The activist Fannie Lou Hamer once said, "Nobody's free until everyone is free"; yet many movements treat their causes as issues within neat self-contained bubble wrap packaging like so many Fig Bars from Costco. (The moment my dad opened the box and realized that there was a plastic baggie for every 2 fig bars was incredulity concentrated.) Take examples from history--
The movement for African-Americans' suffrage split, controversially, apart from the movement for women's suffrage. Some questioned the fact that Martin Luther King, Jr. pushed as much for international peace as much as he did for civil rights at home. Many historians point to second-wave feminists' alliance with LGBT-rights activists as a reason why Americans, onboard with feminist advances but still wary of gay rights, failed to overwhelmingly support the ERA.  There are others, but those spring to mind immediately.
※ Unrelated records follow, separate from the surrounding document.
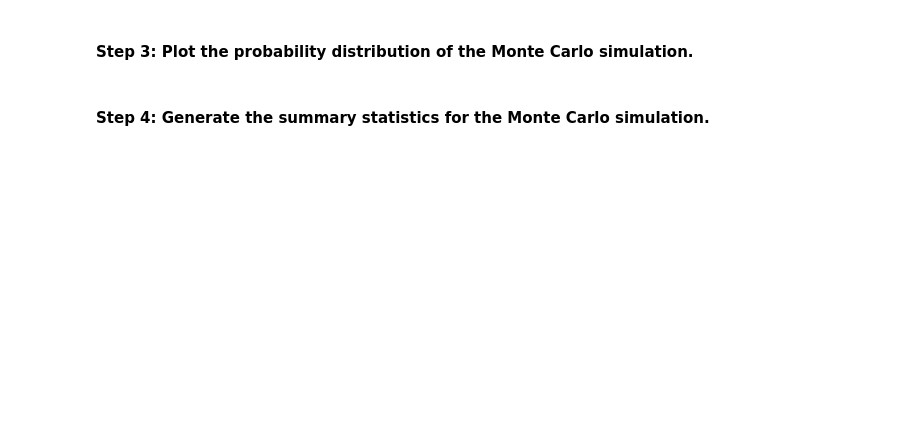
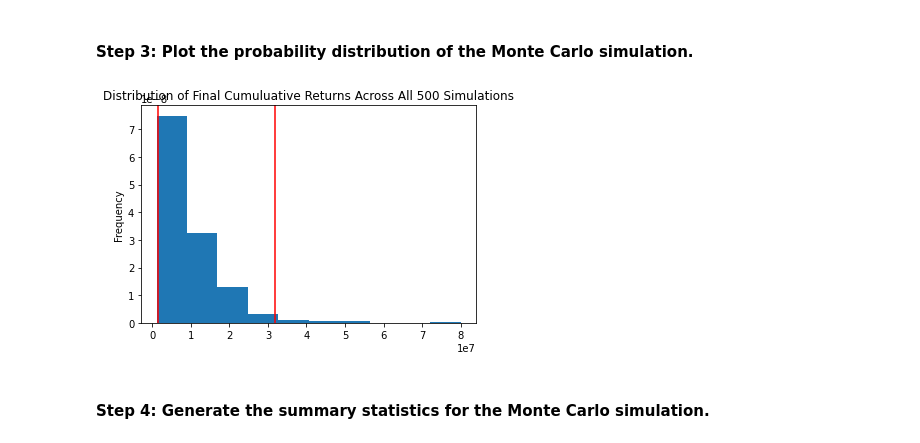
Before and after one commit to williamalford81/Assignment_5, a Jupyter notebook: financial_planning_tools.ipynb, the cells around one changed output. Drawn from its saved outputs; the diff is of its cells as text; code cells hidden in the pictures; blank space fills up the shorter version.

```diff
--- a/financial_planning_tools.ipynb
+++ b/financial_planning_tools.ipynb
@@ -444,7 +527,9 @@ In this section, you’ll use the MCForecastTools library to create a Monte Carl
 # %%
 # Visualize the probability distribution of the 30-year Monte Carlo simulation
 # by plotting a histogram
-# YOUR CODE HERE
+thirty_years_distribution_plot = MC_thirty_years.plot_distribution()
+# %% [output]
+[figure, added]
 # %% [markdown]
 #### Step 4: Generate the summary statistics for the Monte Carlo simulation.
 # %%
```
Also changed, not shown: parts of 26 cells of this notebook.
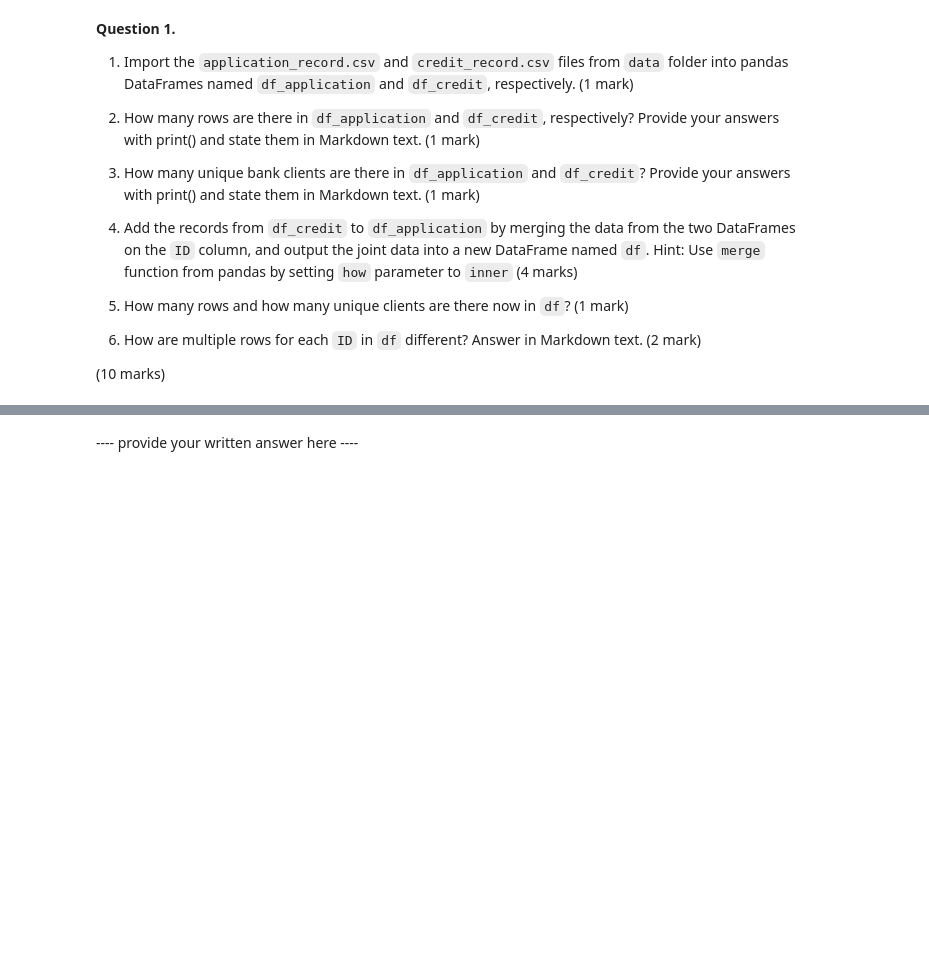
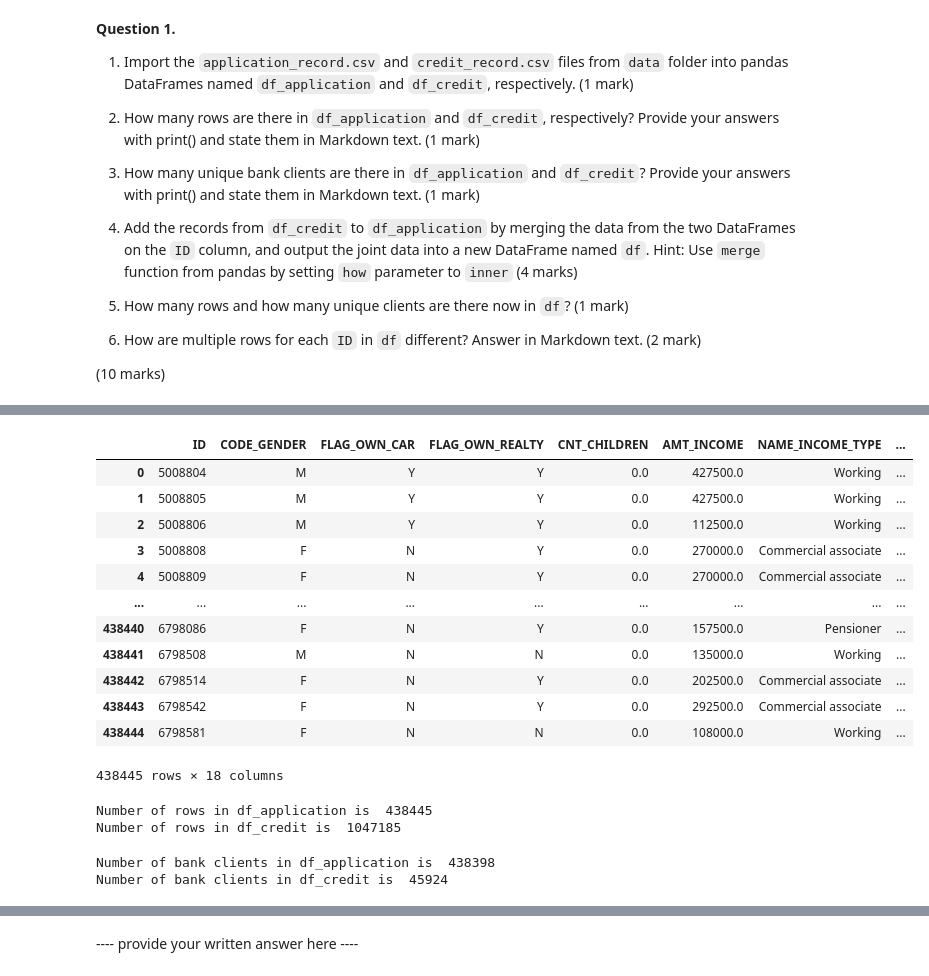
Before and after one commit to Aydza/BUSA8001, a Jupyter notebook: Assessment/Assignment1-S2-2024/Assignment1-S2-2024.ipynb, the cells around one changed output, grey strips where cells are left out. Drawn from its saved outputs; the diff is of its cells as text; code cells hidden in the pictures; blank space fills up the shorter version.

```diff
--- a/Assessment/Assignment1-S2-2024/Assignment1-S2-2024.ipynb
+++ b/Assessment/Assignment1-S2-2024/Assignment1-S2-2024.ipynb
@@ -70,0 +69,12 @@
+# %%
+# ---- provide your code here -----
+# This code file has to be stored at the same folder and same folder level as the datas
+# Question 1.1
+
+import pandas as pd #import pandas lib
+
+df_application=pd.read_csv('application_record.csv') #import application record
+df_application.info()
+
+df_credit=pd.read_csv('credit_record.csv')  #import credit record
+df_credit.info()
@@ -70,0 +99,37 @@
+# %%
+df_application
+# %% [output]
+|  | ID | CODE_GENDER | FLAG_OWN_CAR | FLAG_OWN_REALTY | CNT_CHILDREN | AMT_INCOME | NAME_INCOME_TYPE | ... |
+| 0 | 5008804 | M | Y | Y | 0.0 | 427500.0 | Working | ... |
+| 1 | 5008805 | M | Y | Y | 0.0 | 427500.0 | Working | ... |
+| 2 | 5008806 | M | Y | Y | 0.0 | 112500.0 | Working | ... |
+| 3 | 5008808 | F | N | Y | 0.0 | 270000.0 | Commercial associate | ... |
+| 4 | 5008809 | F | N | Y | 0.0 | 270000.0 | Commercial associate | ... |
+| ... | ... | ... | ... | ... | ... | ... | ... | ... |
+| 438440 | 6798086 | F | N | Y | 0.0 | 157500.0 | Pensioner | ... |
+| 438441 | 6798508 | M | N | N | 0.0 | 135000.0 | Working | ... |
+| 438442 | 6798514 | F | N | Y | 0.0 | 202500.0 | Commercial associate | ... |
+| 438443 | 6798542 | F | N | Y | 0.0 | 292500.0 | Commercial associate | ... |
+| 438444 | 6798581 | F | N | N | 0.0 | 108000.0 | Working | ... |
+438445 rows × 18 columns
+# %%
+#Question 1.2
+
+#count column for df_application
+print("Number of rows in df_application is ", len(df_application))
+
+#count column for df_credit
+print("Number of rows in df_credit is ", len(df_credit))
+# %% [output]
+Number of rows in df_application is  438445
+Number of rows in df_credit is  1047185
+# %%
+#Question 1.3
+
+#count number of unique bank clients for df_application
+print("Number of bank clients in df_application is ", len(df_application['ID'].unique()))
+#count number of unique bank clients for df_credit
+print("Number of bank clients in df_credit is ", len(df_credit['ID'].unique()))
+# %% [output]
+Number of bank clients in df_application is  438398
+Number of bank clients in df_credit is  45924
```
Also changed, not shown: parts of 8 cells of this notebook, 2 other files.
In truth, though it may be politically…

on teaching, smartness, and empathy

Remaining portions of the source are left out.